Tuesday, November 18, 2014


Sometimes we wake up with that horrible feeling that things are going to go wrong right from the start.  We burn our tongue on the coffee, fall over trying to get socks on, slide halfway down the driveway on the ice that we did not see and have something stuck between our teeth when we arrive at work.  The repeating pattern of bad things just keeps going on.  A donut falls apart, smearing jelly down the front of the white shirt that we wore today of all days. 

An employee quits, right when we thought that they were starting to learn their job.  It’s ten a.m. and we are thinking that maybe there is a future in digging ditches.  By the time five o’clock bell tolls, enough stuff has happened that we know it is not a coincidence and we are sliding underneath a large rain cloud. 

At home, things are about the same.  Our partner is sympathetic and has ‘had one of those days too’.  Yeah, right.  Not like ours.  We finally hit the sack feeling down, a little bit depressed and exhausted. 

The next day, we trip on our socks again.  Our balance is gone.  It is going to be another one of those days.  By noon, we have compiled a list of everything that has gone wrong and it seems like weeks since anything good happened in our lives.  The rain cloud is a full on flash flood by now.  People at the office are starting to avoid returning our glance and at the same time, a full-fledged pity party is going on around us.  Whispers filled with empathy, quietly expressed fears that the bad things will spread, all signs that we have sunk into a giant sinkhole and we will never find our way out.

The day ends and with our face written in dark misery.  An employee walks by, pats our shoulder and says “God never gives you more than you can handle.”  We stare ahead, try to pick up our shoulders, find that they are too heavy and just sigh.  Really, why would we want to find out how much we can handle?   This is just not fair.  We get to the parking lot and find that we left the lights on all day and the car battery is dead.  We pound the steering wheel, shouting our frustration.  Back in the office, the remaining staff hears the muffled screams and shakes its collective head.  Tomorrow, they know, won’t be any better.

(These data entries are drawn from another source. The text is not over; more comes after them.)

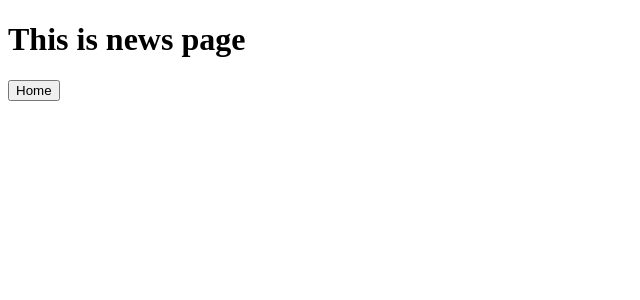
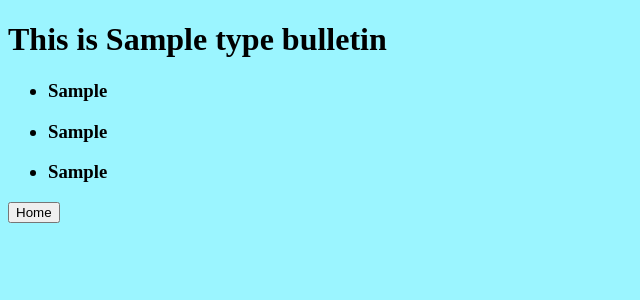
Before and after one commit to mjbarik/ProjectNews, a Django app: template newsapp/templates/newsapp/news.html in a window 1280 px wide. Shown: the top 300 px of the page, without its empty margins (0-640 px from the left). Run offline with Django 5.2, Linux system fonts and the light colour scheme; the template is opened without the code that fills it: most values are stand-ins (such as "Sample title", 1, 10 or a date in 2020).

Commit message:
static file added

```diff
--- a/ProjectNews/urls.py
+++ b/ProjectNews/urls.py
@@ -19,5 +19,5 @@ from django.urls import path,include
 
 urlpatterns = [
     path('admin/', admin.site.urls),
-    path('newsapp/',include("newsapp.urls"))
+    path('',include("newsapp.urls"))
 ]
--- /dev/null
+++ b/newsapp/static/css/news.css
@@ -0,0 +1,17 @@
+body{
+    background-color: #9bf5ff;
+}
+
+.container{
+    text-align: center;
+}
+
+ul{
+    text-align: left;
+}
+
+img{
+    height: 200px;
+    width: 300px;
+    border: 2px solid black;
+}
--- a/newsapp/templates/newsapp/news.html
+++ b/newsapp/templates/newsapp/news.html
@@ -1,12 +1,40 @@
 <!DOCTYPE html>
+{% load static %}
 <html lang="en">
 <head>
     <meta charset="UTF-8">
     <meta name="viewport" content="width=device-width, initial-scale=1.0">
     <title>Document</title>
+    <link rel="stylesheet" href="{% static 'css/news.css' %}">
 </head>
 <body>
-    <h1>This is news page</h1>
+    <h1>This is {{type}} bulletin</h1>
+
+    <div class="container">
+        {% if type == 'business' %}
+        <img src="{% static 'images/b1.jpg' %}" alt="">
+        <img src="{% static 'images/b2.jpg' %}" alt="">
+        <img src="{% static 'images/b3.jpg' %}" alt="">
+        {% elif type == 'sports' %}
+        <img src="{% static 'images/s1.jpg' %}" alt="">
+        <img src="{% static 'images/s2.jpg' %}" alt="">
+        <img src="{% static 'images/s3.jpg' %}" alt="">
+
+        {% elif type == 'entertainment' %}
+        <img src="{% static 'images/e1.png' %}" alt="">
+        <img src="{% static 'images/e2.jpg' %}" alt="">
+        <img src="{% static 'images/e3.jpg' %}" alt="">
+
+        {% endif %}
+    </div>
+
+
+
+    <ul>
+        <h3><li>{{h1}}</li></h3>
+        <h3><li>{{h2}}</li></h3>
+        <h3><li>{{h3}}</li></h3>
+    </ul>
     <a href="{% url 'home' %}"><button>Home</button></a>
 
 </body>
--- a/newsapp/urls.py
+++ b/newsapp/urls.py
@@ -2,7 +2,7 @@ from django.urls import path
 from newsapp import views
 
 urlpatterns = [
-    path('home/',views.home_view,name='home'),
+    path('',views.home_view,name='home'),
     path('business/',views.business_view,name = 'business'),
     path('sports/',views.sports_view,name = 'sports'),
     path('entertainment/',views.entertainment_view,name = 'entertainment'),
```
Also changed, not shown: newsapp/views.py (+20 -3 lines), newsapp/static/images/b1.jpg (added), newsapp/static/images/b2.jpg (added), newsapp/static/images/b3.jpg (added), newsapp/static/images/e1.png (added), newsapp/static/images/e2.jpg (added), newsapp/static/images/e3.jpg (added), newsapp/static/images/s1.jpg (added), newsapp/static/images/s2.jpg (added), newsapp/static/images/s3.jpg (added).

Tomorrow, though, for some inexplicable reason, the sun is shining on our face.  We fall over once more while putting on our socks.  No one sees us grin, actually nearly laughing at ourselves.  Suddenly, we feel good.  Fortunately, no one can see any of this so we trudge downstairs and put on the ‘man down’ expression again.  After all, the good mood can’t last.  Breakfast is held in mournful meditation. 

On the way to work, we still feel, well, foolishly happy.  The change is inexplicable.  After all, nothing positive or miraculous happened and so it cannot possibly be right that we should feel happy.  The office staff is looking for more tragedy.  Life has not improved, someone took your parking space and the heat is down in the shop.  God is still handing us more stuff that ‘we can handle’ and we know that the office staff will still be in pity mode.  It is our job to put on that brave yet tragic face and let them know that we will survive in spite of the storm raging over us.

As we prepare to leave the car, we realize that this silly mood is not going to leave us and we are thoroughly embarrassed.  After all, what has happened to bring it on?  Who are we to feel good when we are expected to be down, half-sobbing at every turn?  We can’t, just cannot, walk into the shop looking cheerful, at least not until we find the winning lottery ticket on our desk.  We will be laughed at as soon as our backs are turned.  How do we sneak our new, light mood across when things have been going so wrong?  

It happened to me.  The bad stuff went on for a week and then some.  I had my list compiled and would read it off to anyone who wondered why I looked so completely down.  Suggestions that I start looking for the ‘good’ in my life started to sound like ‘It’s time to write your will.” 

After sitting in the car for a minute, though, I realized that I liked being in a good mood and that I am no longer of an age where embarrassment bothers me.  After all, I recently walked into a group full of mostly strangers with my zipper all the way down.  It didn’t hurt a bit.  A second glass of wine provided fabulous amnesia.

Know what?  The crew was not surprised.  They were relieved.  Things are finally getting back to normal.  Oh, I could make you a list of all the stuff that went wrong if you like.  It just wouldn’t change my good mood.